Obtaining a Clearance Certificate is the responsibility of the seller, who must apply to the CRA for the certificate after the sale has been completed. The application process can take several weeks to complete, and the seller must provide documentation to the CRA to support the application.
It's important for non-resident sellers of residential real estate in Canada to obtain a Clearance Certificate to avoid any delays or complications in the sale process. It's important to note that the rules and requirements related to withholding tax in residential real estate transactions can be complex and vary depending on the specific circumstances. Sellers and buyers of residential real estate in Canada should consult with a tax professional or lawyer to ensure compliance with applicable tax laws and regulations.
Seller of Underused Housing "Tax"
The Underused Housing Tax in Canada is an annual 1% tax on vacant or underused housing, which came into effect on January 1, 2022. The tax is primarily targeted towards non-resident, non-Canadian owners, although it can also apply to Canadian owners in certain circumstances. It is important to note that failure to file a return for this tax can result in significant penalties, with minimum penalties of $5,000 for individuals and $10,000 for corporations.
If you are a foreign seller of Airbnb properties, you may be required to pay the Underused Housing Tax. The tax applies to foreign real estate owners who do not reside in or rent out their properties. However, if your property has been occupied for at least 180 days in a year, you may be exempt from this tax.
It is also worth noting that detached residential homes with more than 3 self-contained “dwelling units” are automatically exempt from the Underused Housing Tax. Furthermore, if a detached home has at least 4 separate rentable dwelling units with private kitchen, bath, and living areas, it is exempt from the tax even if the rentals are less than one month at a time. However, this exemption only applies to detached homes and not to semi-detached homes, townhouses, or condos.

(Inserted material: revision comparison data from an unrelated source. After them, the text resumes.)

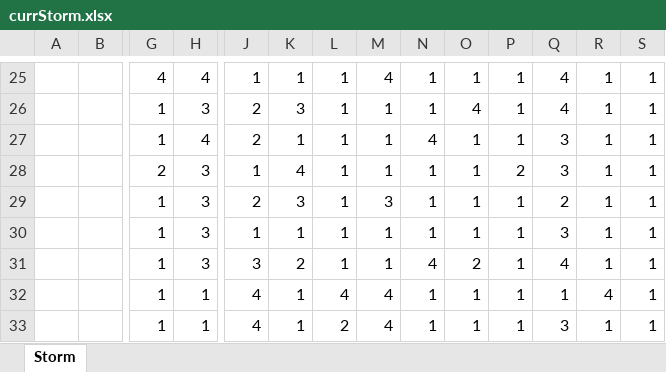
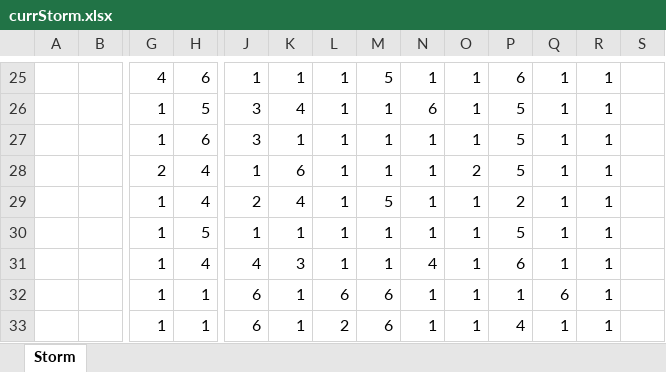
Before and after one commit to rowanbk/sbMapper, an Excel workbook: currStorm.xlsx, sheet Storm, drawn as a sheet; only a part is shown, gaps mark what is left out; values as stored, in another font and other column widths than the file's, no borders; conditional formats not drawn; removed rows and columns are numbered as before the commit, all else as after; rows hold the shown columns only; the diff covers the shown part only; the diff names each change by its address in the sheet, - before the commit and + after, or states it on an @@ line.

```diff
--- a/currStorm.xlsx (sheet Storm)
+++ b/currStorm.xlsx (sheet Storm)
-H25: 4
+H25: 6
-M25: 4
+M25: 5
-P25: 1
+P25: 6
-Q25: 4
+Q25: 1
-S25: 1
+S25: (empty)
-row 26:  |  | 1 | 3 | 2 | 3 | 1 | 1 | 1 | 4 | 1 | 4 | 1 | 1
+row 26:  |  | 1 | 5 | 3 | 4 | 1 | 1 | 6 | 1 | 5 | 1 | 1
-H27: 4
+H27: 6
-J27: 2
+J27: 3
-N27: 4
+N27: 1
-P27: 1
+P27: 5
-Q27:Q28: 3
+Q27:Q28: 1
-S27:S30: 1
+S27:S30: (empty)
-H28:H29: 3
+H28:H29: 4
-K28: 4
+K28: 6
-O28: 1
+O28: 2
-P28: 2
+P28: 5
-K29: 3
+K29: 4
-M29: 3
+M29: 5
-P29: 1
+P29: 2
-Q29: 2
+Q29: 1
-H30: 3
+H30: 5
-P30: 1
+P30: 5
-Q30: 3
+Q30: 1
-row 31:  |  | 1 | 3 | 3 | 2 | 1 | 1 | 4 | 2 | 1 | 4 | 1 | 1
+row 31:  |  | 1 | 4 | 4 | 3 | 1 | 1 | 4 | 1 | 6 | 1 | 1
-J32:J33: 4
+J32:J33: 6
-L32: 4
+L32: 6
-M32:M33: 4
+M32:M33: 6
-Q32: 1
+Q32: 6
-R32: 4
+R32: 1
-S32:S33: 1
+S32:S33: (empty)
-P33: 1
+P33: 4
-Q33: 3
+Q33: 1
```
Also changed, not shown: 40 added rows, 40 removed rows and 153 edited cells elsewhere in this sheet, formulas that keep their value, 2 other files.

In summary, as a foreign seller, you need to consider the Underused Housing Tax when selling an underused or vacant property in Canada. If you are unsure whether this tax applies to your property, it is recommended that you seek professional advice from a tax specialist or lawyer.